Health and Human Services (HHS) says it will no longer move forward with removing SIRVA and syncope, or fainting, from the Vaccine Injury Compensation Program. This is a complete turnaround from the previous administration’s plans to enact this change on February 22nd.
The rule to strip these claims from the program would have severely limited the number of people who could get compensation. More than half of all claims filed in the Vaccine Injury Compensation Program involve SIRVA or syncope. It also would have triggered increased lawsuits against doctors, nurses, pharmacists, and other providers who vaccinate the public; all at the worst possible time during a pandemic.
HHS added SIRVA and syncope (fainting) to the VICP in 2017 after a years-long process that included public comment, multiple workgroups, and reviews of medical research.

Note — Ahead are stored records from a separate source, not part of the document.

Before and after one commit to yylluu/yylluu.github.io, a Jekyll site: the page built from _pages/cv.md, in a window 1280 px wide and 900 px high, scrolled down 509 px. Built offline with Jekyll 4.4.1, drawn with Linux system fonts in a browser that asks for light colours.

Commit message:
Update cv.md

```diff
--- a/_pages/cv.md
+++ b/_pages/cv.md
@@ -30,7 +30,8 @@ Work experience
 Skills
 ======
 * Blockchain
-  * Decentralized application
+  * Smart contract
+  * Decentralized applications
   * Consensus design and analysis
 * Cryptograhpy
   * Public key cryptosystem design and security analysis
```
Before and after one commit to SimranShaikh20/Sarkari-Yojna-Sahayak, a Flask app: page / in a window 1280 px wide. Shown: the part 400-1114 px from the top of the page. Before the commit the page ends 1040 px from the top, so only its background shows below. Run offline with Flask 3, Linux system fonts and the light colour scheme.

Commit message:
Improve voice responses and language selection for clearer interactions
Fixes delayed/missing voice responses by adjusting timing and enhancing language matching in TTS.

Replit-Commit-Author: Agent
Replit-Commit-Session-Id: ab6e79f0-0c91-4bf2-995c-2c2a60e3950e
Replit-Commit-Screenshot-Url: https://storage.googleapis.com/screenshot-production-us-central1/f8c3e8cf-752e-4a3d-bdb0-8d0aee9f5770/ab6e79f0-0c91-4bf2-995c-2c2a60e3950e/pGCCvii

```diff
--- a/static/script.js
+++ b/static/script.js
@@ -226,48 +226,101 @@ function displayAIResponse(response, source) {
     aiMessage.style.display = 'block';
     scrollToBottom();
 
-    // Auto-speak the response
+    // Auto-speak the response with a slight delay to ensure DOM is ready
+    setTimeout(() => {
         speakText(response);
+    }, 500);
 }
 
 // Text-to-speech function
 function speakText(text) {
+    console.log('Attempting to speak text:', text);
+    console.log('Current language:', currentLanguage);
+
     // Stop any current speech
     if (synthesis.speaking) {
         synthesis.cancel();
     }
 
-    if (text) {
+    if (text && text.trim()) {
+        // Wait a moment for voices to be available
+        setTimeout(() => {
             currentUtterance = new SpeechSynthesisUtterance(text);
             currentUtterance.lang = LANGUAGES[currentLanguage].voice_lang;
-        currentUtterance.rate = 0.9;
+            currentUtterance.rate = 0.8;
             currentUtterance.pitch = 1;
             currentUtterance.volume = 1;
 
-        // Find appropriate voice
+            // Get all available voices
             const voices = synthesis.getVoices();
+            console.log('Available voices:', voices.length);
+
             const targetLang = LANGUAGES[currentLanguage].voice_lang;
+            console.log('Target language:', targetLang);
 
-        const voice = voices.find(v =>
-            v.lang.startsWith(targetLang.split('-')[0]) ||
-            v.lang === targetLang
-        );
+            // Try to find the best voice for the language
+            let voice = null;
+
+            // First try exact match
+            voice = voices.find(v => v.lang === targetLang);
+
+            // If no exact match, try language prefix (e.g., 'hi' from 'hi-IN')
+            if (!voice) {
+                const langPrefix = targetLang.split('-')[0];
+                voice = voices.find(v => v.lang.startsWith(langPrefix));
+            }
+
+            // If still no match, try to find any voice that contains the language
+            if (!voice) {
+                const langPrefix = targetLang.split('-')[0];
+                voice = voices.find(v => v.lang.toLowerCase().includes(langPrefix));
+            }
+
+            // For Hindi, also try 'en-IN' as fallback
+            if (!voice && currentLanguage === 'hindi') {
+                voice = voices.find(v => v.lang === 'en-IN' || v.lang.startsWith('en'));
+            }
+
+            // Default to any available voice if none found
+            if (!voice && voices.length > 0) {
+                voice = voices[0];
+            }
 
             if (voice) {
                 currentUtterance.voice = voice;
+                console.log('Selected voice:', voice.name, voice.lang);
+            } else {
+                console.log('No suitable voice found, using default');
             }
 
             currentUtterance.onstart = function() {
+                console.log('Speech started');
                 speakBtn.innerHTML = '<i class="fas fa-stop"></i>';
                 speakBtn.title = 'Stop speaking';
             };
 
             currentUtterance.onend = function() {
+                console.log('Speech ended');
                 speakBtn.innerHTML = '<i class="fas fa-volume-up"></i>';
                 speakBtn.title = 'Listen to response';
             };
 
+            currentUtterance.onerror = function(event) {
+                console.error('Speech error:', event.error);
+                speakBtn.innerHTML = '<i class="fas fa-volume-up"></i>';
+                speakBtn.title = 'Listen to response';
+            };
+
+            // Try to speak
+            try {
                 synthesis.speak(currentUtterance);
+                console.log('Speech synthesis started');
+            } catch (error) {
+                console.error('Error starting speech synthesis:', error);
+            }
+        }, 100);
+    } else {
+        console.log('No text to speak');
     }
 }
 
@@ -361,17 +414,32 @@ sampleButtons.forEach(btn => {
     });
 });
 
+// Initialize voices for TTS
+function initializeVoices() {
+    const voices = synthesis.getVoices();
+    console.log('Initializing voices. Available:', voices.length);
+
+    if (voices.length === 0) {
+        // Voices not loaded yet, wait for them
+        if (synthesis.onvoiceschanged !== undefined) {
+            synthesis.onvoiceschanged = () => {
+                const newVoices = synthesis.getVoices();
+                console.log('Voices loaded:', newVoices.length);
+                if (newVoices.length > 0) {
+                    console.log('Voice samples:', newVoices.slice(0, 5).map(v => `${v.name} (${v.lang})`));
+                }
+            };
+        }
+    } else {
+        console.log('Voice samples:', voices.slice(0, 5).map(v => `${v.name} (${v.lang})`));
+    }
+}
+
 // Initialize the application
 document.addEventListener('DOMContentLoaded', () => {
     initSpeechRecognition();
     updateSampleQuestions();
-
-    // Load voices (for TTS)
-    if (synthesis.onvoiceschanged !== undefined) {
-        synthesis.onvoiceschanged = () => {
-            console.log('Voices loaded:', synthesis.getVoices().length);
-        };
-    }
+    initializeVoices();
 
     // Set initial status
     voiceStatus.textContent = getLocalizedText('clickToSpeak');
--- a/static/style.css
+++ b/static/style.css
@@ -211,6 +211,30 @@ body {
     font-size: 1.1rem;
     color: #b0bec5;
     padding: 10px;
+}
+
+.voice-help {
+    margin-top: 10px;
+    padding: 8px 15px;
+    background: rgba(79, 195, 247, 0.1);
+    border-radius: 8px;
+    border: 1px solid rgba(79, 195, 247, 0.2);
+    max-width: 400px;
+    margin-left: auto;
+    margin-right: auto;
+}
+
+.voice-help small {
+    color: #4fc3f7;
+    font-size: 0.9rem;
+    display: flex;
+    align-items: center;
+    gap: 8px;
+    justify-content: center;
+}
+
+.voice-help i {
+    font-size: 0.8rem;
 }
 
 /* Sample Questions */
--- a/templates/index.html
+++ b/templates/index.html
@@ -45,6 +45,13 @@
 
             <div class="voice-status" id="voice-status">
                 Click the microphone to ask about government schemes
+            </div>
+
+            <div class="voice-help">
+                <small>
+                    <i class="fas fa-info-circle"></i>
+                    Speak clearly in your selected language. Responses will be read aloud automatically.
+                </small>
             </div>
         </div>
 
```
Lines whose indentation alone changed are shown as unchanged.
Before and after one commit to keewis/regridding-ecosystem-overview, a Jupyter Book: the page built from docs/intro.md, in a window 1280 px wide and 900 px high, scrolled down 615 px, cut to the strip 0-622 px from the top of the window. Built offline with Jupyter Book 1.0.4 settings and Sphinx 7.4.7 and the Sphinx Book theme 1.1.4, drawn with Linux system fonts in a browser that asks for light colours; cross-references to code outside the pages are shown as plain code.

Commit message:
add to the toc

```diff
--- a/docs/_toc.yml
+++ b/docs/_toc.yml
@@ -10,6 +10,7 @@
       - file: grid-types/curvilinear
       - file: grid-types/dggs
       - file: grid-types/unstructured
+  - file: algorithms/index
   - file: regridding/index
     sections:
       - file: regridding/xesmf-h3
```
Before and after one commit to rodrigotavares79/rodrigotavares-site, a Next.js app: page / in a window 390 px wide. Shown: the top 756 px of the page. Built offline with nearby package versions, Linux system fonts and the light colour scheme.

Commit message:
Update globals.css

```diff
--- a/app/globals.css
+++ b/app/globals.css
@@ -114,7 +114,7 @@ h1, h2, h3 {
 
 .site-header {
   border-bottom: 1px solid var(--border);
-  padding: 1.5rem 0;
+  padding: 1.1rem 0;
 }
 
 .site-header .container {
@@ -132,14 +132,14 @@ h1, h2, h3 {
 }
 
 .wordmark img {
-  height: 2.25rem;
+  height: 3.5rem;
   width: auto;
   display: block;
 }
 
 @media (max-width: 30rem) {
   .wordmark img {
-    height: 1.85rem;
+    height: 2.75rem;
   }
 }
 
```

In comparison, the steps to remove SIRVA and fainting happened with unusual speed; proposed in mid-2020, put into effect just 1 day before a change in the government’s administration, and set to take effect on February 22, 2021.
The Biden administration immediately took steps to freeze the changes to the Vaccine Injury Table and force a review of those new rules.
The next step in rescinding the rule is to open up the decision for public comment before making it official. Read the official notice to be published in the Federal Register on March 17, 2021: National Vaccine Injury Compensation Program: Revisions to the Vaccine Injury Table. Notice of proposed withdrawal; request for comments